LJS is reporting that 3-star cornerback Larry Tarver has flipped from Maryland to Nebraska and will be an early-enrollee in January.

LB Vincent Shaver has flipped from Miami to Nebraska, per LJS.

QB Daniel Kaelin has signed with Nebraska, per LJS. Assuming Raiola signs as expected, that gives Nebraska a lot of new talent in the QB room.

ESPN is still calling Nebraska’s 2024 class the 20th best in the nation.

Looks like we did well, not just with bringing in some quality young players but retaining some excellent existing players. That bodes well for us and points to a recovering culture in the program. It also was nice to see Nebraska get some national attention. Maybe Rhule is the right guy.

Reports out that Chubba Purdy will enter the portal. Really thought the starting job was his to lose.

Hated to see that. Purdy was much improved over last year. Not great but better for sure.

Tony Barnhart is not one of my favorite pundits but he posed an interesting question: “Of all the high school players who have signed in this period, what percentage will play their entire college careers in one place?”

I understand either way the players are set to come to UNL. But, I just wondered if players that come to UNL through the portal are considered part of the recruiting class. I know it is a fine line. It just seems the portal is a different route than traditional recruiting.

John Papenhagen

Players who transfer in will generally be part of a different recruiting class (retroactively). There are limits on individual class size as well as on the total scholarship roster size.

I think ESPN ranks HS recruit classes separately from transfer portal players, in part because HS players are a much bigger question mark coming in, there’s usually some college-level film on the transfers.

That’s an interesting question.

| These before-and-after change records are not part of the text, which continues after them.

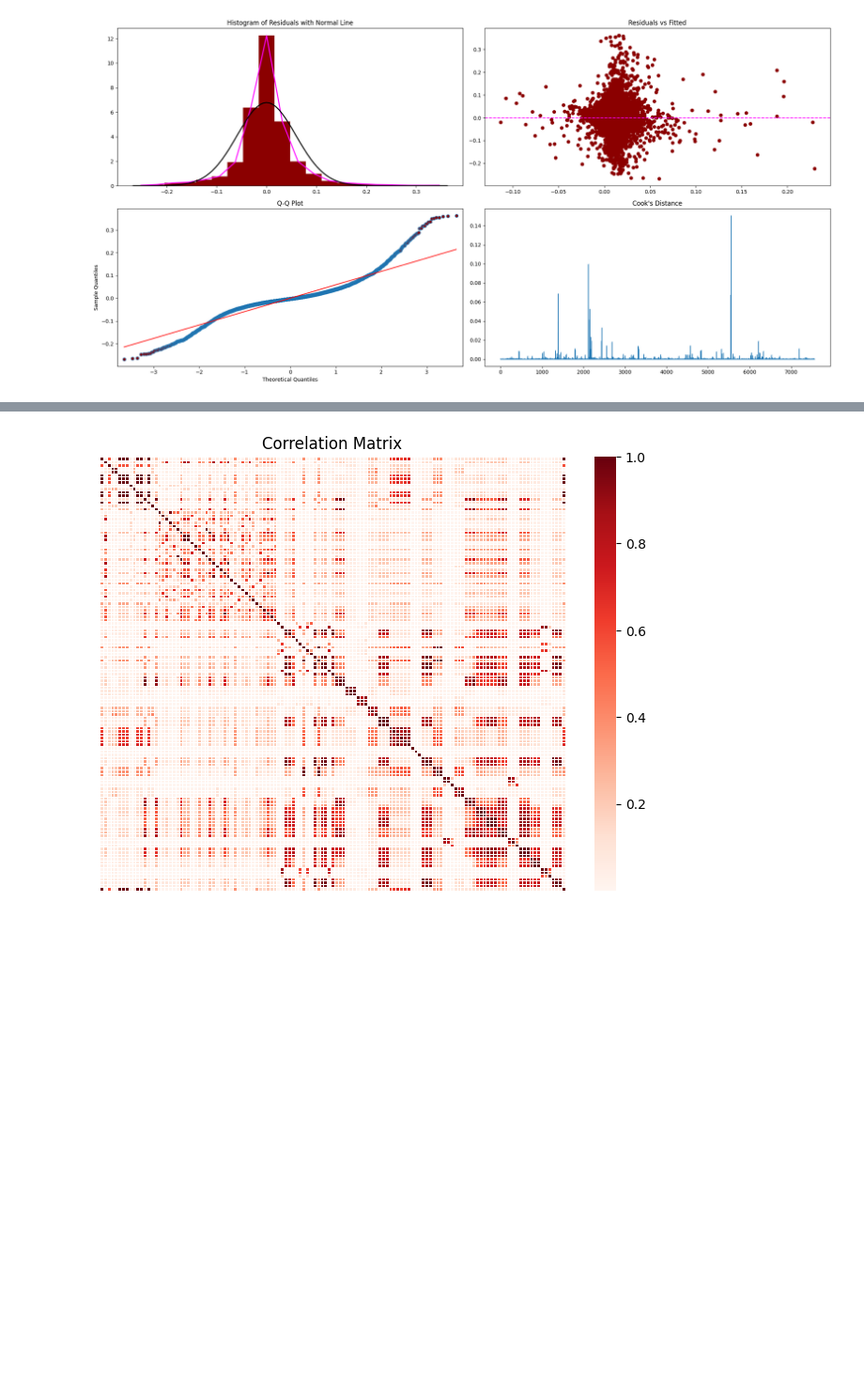
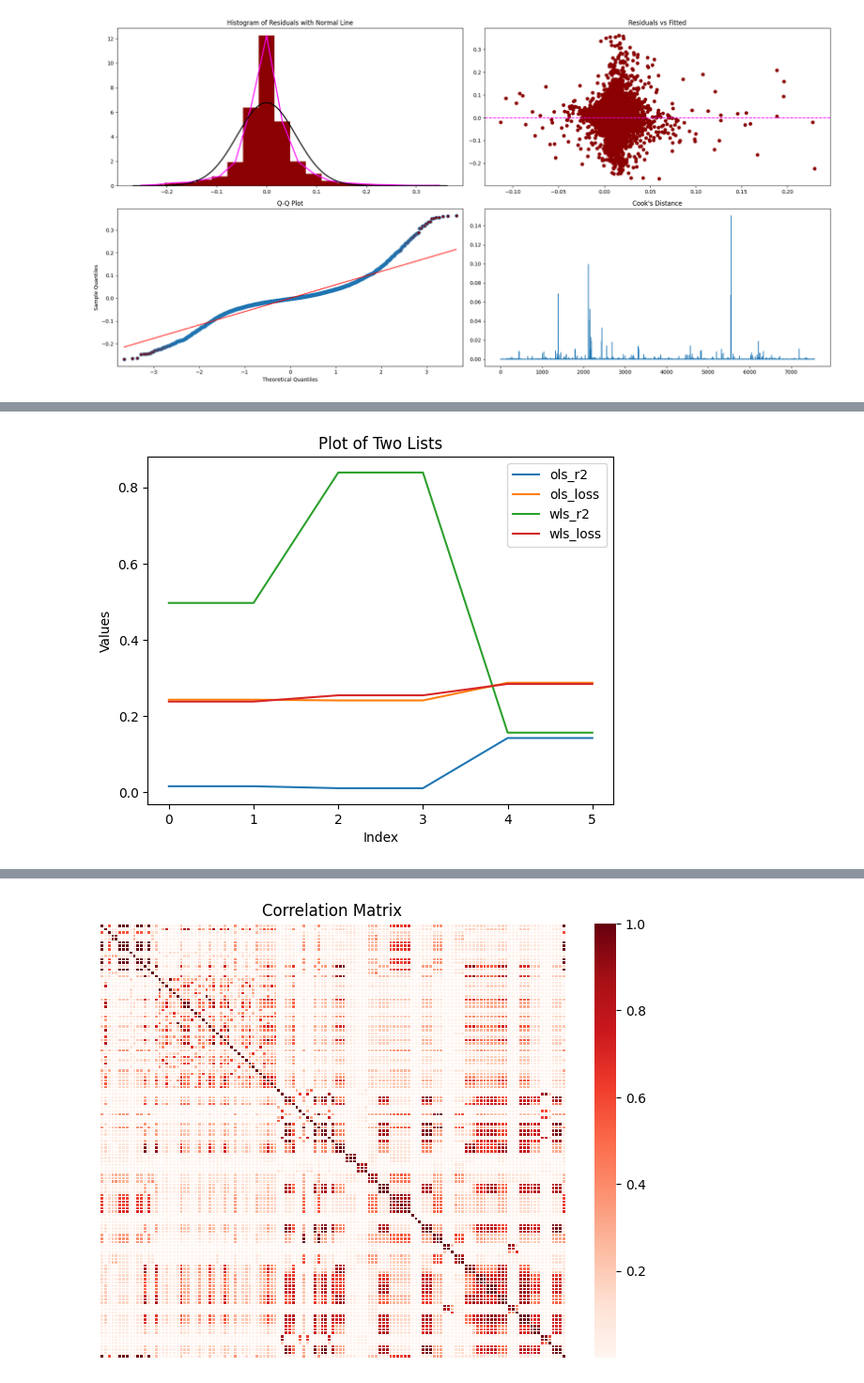
Before and after one commit to KJJHHH/Build-Portfolio, a Jupyter notebook: TEJ_portfolio/TEJ_Reg_Analysis.ipynb, the cells around one changed output, grey strips where cells are left out. Shown at 94% size. Drawn from its saved outputs; the diff is of its cells as text; code cells hidden in the pictures; blank space fills up the shorter version.

```diff
--- a/TEJ_portfolio/TEJ_Reg_Analysis.ipynb
+++ b/TEJ_portfolio/TEJ_Reg_Analysis.ipynb
@@ -317,6 +326,6 @@ data.to_sql(table_name, con=con, if_exists='replace')
 # %%
 with open('data/clean_data/clean_weekly_data.pk', 'rb') as f:
-    data_preprocess = pickle.load(f)
+    data_clean = pickle.load(f)
 # %% [markdown]
 1.2.1 loaod row data
 - Need to run 1.3 if load data here
@@ -476,22 +493,0 @@ test.set_index(
-# %%
-from numpy.linalg import inv
-from sklearn.preprocessing import MinMaxScaler
-
-scaler = MinMaxScaler()
-scale_train = scaler.fit_transform(train)
-scale_train = pd.DataFrame(scale_train, columns = list(train.columns)).\
-    drop('index', axis = 1).\
-    set_index(train.index).\
-    reset_index()
-
-scaler = MinMaxScaler()
-scale_test = scaler.fit_transform(test)
-scale_test = pd.DataFrame(scale_train, columns = list(train.columns)).\
-    drop('index', axis = 1).\
-    set_index(train.index).\
-    reset_index()
-
-
-X_train, y_train = split_X_y(scale_train)
-X_test, y_test = split_X_y(scale_test)
-linear_reg = fit_linear(X_train, y_train*100)
@@ -501,0 +553,19 @@ Covariance matrix for residuals
+# %%
+plt.plot(ols_r2, label='ols_r2')
+plt.plot([i*100 for i in ols_test_loss], label='ols_loss')
+
+plt.plot(wls_r2, label='wls_r2')
+plt.plot([i*100 for i in wls_test_loss], label='wls_loss')
+
+# Adding labels and title
+plt.xlabel('Index')
+plt.ylabel('Values')
+plt.title('Plot of Two Lists')
+
+# Adding a legend
+plt.legend()
+
+# Show the plot
+plt.show()
+# %% [output]
+[figure, added]
```
Also changed, not shown: parts of 25 cells of this notebook, 11 other files.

I don’t know how transfers affect APR rankings, either. (Minnesota is in a bowl game rather than Nebraska because they had a better APR score.)

My guess is that once we reach a stable point (if that’s even possible), 50-60% of players will stay at one school for their college careers. You hear about the big name transfers, you don’t hear about all the players who stay. And that assumes that the Colorado model doesn’t become the standard for new coaches.